There are already millions of people using Matrix, building up a critical mass. Everybody using Librem One on their existing phones adds to that. By the year 2025, Purism will NOT have sold millions of Librem 5’s. And I very much would like to be wrong here. I hope you don’t want us to believe that a “slow transition” should take anything longer than 5 years. However,
by the end of the year, there will be ~10,000 Librem 5 users, and
by the end of next week, there will be ~10,000 Librem One users.
By the end of the year, Librem One might well have 6-digit figures.

Buying a pure, privacy minded phone for $600 and planning to install surveillance capitalism apps on it is like… buying a pure, white wedding dress to ride a motor cycle on a dirt track - just without the comical aspect of the latter.

Isn’t it just adorable how you don’t see the irony in trying to do exactly the same thing, convincing us that your way is the better one? (just not based on an ethical believe system)

More than 95% of the people in my surrounding were willing to install Threema, despite it’s entry barrier of paying a few bucks. Only two are stubborn enough to say “Wanna talk to me? Use WhatsApp”. So, they are not very different than your delusional Stallman types, just that they don’t have reasons.
“Everybody uses this” is not a reason. It’s a statement of submission.


boom !
@derptacious if it weren’t for those crazy Stallman types we would have been living in a VERY different world and perhaps NONE of the steps already taken on the path to liberate our digital lives would have been possible.

if it’s a personal freedom you are afraid of loosing then nothing stops you from using a Samsung and a Librem 5 each with it’s own philosophy intact.
you keep the Samsung in your left hand and the Librem 5 in your right hand and don’t mix them together … and when you are ready you can do what you please.

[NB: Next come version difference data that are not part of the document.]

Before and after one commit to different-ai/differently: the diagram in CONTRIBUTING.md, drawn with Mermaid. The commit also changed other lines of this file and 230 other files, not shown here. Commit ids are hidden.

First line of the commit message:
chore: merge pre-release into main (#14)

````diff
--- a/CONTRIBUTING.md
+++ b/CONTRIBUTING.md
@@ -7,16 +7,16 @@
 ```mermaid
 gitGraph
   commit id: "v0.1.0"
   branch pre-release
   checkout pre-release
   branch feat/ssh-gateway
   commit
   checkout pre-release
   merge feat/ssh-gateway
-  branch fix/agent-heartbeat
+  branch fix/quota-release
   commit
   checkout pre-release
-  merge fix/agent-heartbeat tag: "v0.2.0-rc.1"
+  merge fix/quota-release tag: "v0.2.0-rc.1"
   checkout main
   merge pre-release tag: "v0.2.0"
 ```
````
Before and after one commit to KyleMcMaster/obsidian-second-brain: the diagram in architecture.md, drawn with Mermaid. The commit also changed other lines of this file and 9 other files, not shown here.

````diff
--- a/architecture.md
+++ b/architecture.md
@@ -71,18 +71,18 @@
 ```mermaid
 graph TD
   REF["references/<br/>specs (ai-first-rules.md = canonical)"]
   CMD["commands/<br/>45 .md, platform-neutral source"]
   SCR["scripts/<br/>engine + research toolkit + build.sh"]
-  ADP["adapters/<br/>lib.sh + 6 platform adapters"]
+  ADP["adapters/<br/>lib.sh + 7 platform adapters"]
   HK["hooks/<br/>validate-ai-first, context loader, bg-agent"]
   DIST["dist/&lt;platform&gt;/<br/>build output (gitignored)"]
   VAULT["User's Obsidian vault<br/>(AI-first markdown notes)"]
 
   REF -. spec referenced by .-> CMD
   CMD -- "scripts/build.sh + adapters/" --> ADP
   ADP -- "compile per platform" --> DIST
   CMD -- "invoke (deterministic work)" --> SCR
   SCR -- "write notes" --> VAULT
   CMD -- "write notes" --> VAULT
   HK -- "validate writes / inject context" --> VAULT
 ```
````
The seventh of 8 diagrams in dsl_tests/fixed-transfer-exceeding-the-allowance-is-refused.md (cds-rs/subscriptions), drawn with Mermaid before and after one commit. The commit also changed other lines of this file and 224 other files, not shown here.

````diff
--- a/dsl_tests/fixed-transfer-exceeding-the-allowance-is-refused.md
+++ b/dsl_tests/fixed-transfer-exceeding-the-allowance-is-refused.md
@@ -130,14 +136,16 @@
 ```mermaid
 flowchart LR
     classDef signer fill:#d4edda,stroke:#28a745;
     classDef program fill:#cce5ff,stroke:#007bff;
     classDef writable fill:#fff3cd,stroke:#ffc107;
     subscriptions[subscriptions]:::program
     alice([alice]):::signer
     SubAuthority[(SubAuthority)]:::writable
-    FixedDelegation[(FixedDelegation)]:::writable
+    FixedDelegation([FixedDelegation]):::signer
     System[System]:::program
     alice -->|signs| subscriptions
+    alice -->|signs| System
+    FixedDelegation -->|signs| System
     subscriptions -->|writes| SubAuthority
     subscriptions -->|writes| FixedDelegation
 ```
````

it’s more like a fetish nowadays to mix things up so in the end we don’t even know what is what … i’m just glad that with Purism we still get that “pure” spirit